There is something funny about the height of summer. I don’t know if it’s the warmer temperatures, the longer days, the later nights, or those extra gin cocktails…but I really struggle to get up and apply myself to, let alone enjoy, my Ashtanga practice. Instead, I counter the heat with something more stilling, like Yin or meditation, or choose to flow as my muscles turn molten.
I live in a warm climate in the middle of a mountain range in Portugal, and come late June, temperatures soar, the air is dry and arid, a stillness sets in, the waterfalls cease their flow, and the lush green landscape shifts from fertile to resting; ready to rejuvenate and renew in Autumn.
This morning there was a notable chill in the air. The grapes in the vineyards I navigate on my walk to the retreat centre where I work are hanging expectant and ripe — ready for plucking, having turned a deep purple hue. Suddenly…
Autumn Is Upon Us
And so I find myself back on my mat, ready to shift my practice once more and acknowledge this changing, universal rhythm that governs us all. In Ayurveda, Autumn is known as Vata season.
Ayurveda helps us to seek balance and increase our vitality and well-being. It recognizes that we, as human beings, are infinitely connected with everything around us and that what we put into our bodies, our external environment — including the climate — and the people around us, all influence our internal state and our ability to maintain equilibrium.

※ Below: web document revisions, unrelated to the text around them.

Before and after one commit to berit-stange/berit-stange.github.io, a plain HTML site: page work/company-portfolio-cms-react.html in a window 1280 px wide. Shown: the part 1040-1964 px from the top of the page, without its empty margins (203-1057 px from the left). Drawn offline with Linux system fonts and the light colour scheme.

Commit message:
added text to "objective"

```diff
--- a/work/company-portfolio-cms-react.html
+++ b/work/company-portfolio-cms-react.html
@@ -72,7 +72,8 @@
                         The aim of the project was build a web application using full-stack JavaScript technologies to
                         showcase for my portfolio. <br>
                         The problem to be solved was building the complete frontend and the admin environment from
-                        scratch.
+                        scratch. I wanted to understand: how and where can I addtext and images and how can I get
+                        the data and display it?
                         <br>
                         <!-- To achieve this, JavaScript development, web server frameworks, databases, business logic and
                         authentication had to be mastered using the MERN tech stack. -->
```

This is the time of year we are intuitively drawn towards warming, soulful food, rich colors, soft, cosy, comfortable layers, and evenings in spent curled up on the sofa as a counter-measure against the movement and airiness of the season that can leave us feeling less than centered and a little sad that summer is over.
How To Stay Happy And Balanced During The Season Shift

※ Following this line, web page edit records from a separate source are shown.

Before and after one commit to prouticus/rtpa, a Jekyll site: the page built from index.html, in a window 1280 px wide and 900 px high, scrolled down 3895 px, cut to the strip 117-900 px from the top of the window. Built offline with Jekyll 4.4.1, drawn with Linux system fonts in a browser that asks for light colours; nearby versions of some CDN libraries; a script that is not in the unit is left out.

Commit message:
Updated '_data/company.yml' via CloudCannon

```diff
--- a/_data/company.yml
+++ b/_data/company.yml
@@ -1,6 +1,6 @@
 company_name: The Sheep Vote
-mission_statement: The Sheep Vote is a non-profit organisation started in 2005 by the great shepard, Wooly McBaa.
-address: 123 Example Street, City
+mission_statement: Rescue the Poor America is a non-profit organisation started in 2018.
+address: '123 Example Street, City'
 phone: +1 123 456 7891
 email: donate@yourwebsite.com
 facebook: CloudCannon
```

Vata, the King Dosha concerned with movement, embodies the qualities of air and space. And since Autumn is Vata season, our efforts are best directed towards grounding and creating warmth to counter the drying influences that come into play at this time of year, in order to maintain balance.

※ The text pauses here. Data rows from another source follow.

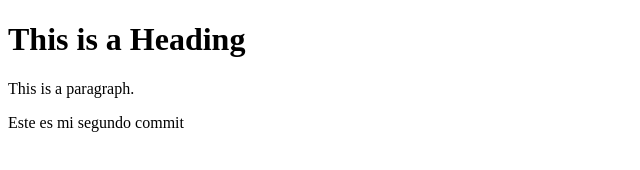
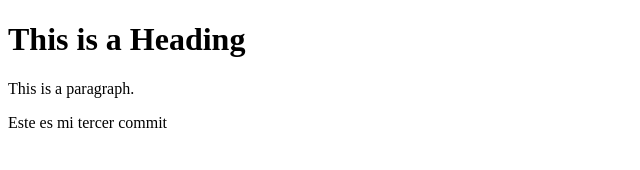
Before and after one commit to Pjuagon/repositorio-prueba, a plain HTML site: page index.html in a window 1280 px wide. Shown: the full height of the page, 0-640 px from the left. Drawn offline with Linux system fonts and the light colour scheme.

Commit message:
Commit en la rama 2

```diff
--- a/index.html
+++ b/index.html
@@ -7,7 +7,7 @@
 
 <h1>This is a Heading</h1>
 <p>This is a paragraph.</p>
-<p>Este es mi segundo commit</p>
+<p>Este es mi tercer commit</p>
 
 </body>
 </html>
```
Also changed, not shown: texto1.txt.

So to help you achieve this balance, here are some tips on how to stay happy and healthy and balanced during the shift in season.
1. Pace Yourself And Adopt A Positive Perspective
Make space in your day to stop moving, tune into your body and the universal energies that create these shifts in the season. When you stop and think about it, the changes we are able to obverse in nature and the natural rhythm of life are not only beautiful, incredible, and awe inspiring, but life-affirming too.
This is our natural time of regeneration and just as winter is on its way, it too shall pass and make space for spring, which brings new life and opportunities for personal growth. So stay positive!
Lay on your back with your knees bent. Place your hands on your abdomen and heart space and breathe big and deep and long. Allow the body to relax. Feel the weight and warmth of your hands on your body. Watch your breath enter and exit the body. When you feel the breath becoming more even, begin to name your actions as follows;
- Inhale ‘Rising’ (as you feel the belly rise)
- Exhale ‘Falling’ (as you feel the breath release)
- Pause ‘Grounding’ (in the suspended moment before we inhale once again – bring your awareness into the parts of the body in contact with the floor).
Practice this for 10 minutes each day.
3. Do Child’s Pose
Assume Child’s pose and breathe big into the back, inflating the back of the ribs and allowing the head to become heavy, so there is gentle pressure on the space between the eyebrows. This helps to pacify Ajna chakra, and counter the natural rise in overthinking that comes with an excess of Vata.
4. Stick To A Regular Yoga Practice
Keep it measured and work to maintain mindful movement and focus on developing your awareness, together with a presence and steadiness in each pose you perform.
5. Take Your Time
Ensure there is some structure to your day, particularly around meal times, as an erratic schedule can lead to erratic thinking and behaviour. Set a steady pace and begin to do a little less as we descend into winter. Autumn is the natural time for reflection and restoration and beginning of a quite withdrawing.
This is the season to eat! I love hearty, warming and welcoming dishes at this time of year. Vata season is not the time to worry about weight or try to lose it. It’s important we include plenty of cooked and grounding foods along with good sources of oil and fat.
Skip foods that are drying; those things that are bitter and astringent, along with raw veggies and opt for sweet, sour and salty tastes instead.
And, remember: “In the depth of winter, I finally learned that within me, there lay an invincible summer.” ~Albert Camus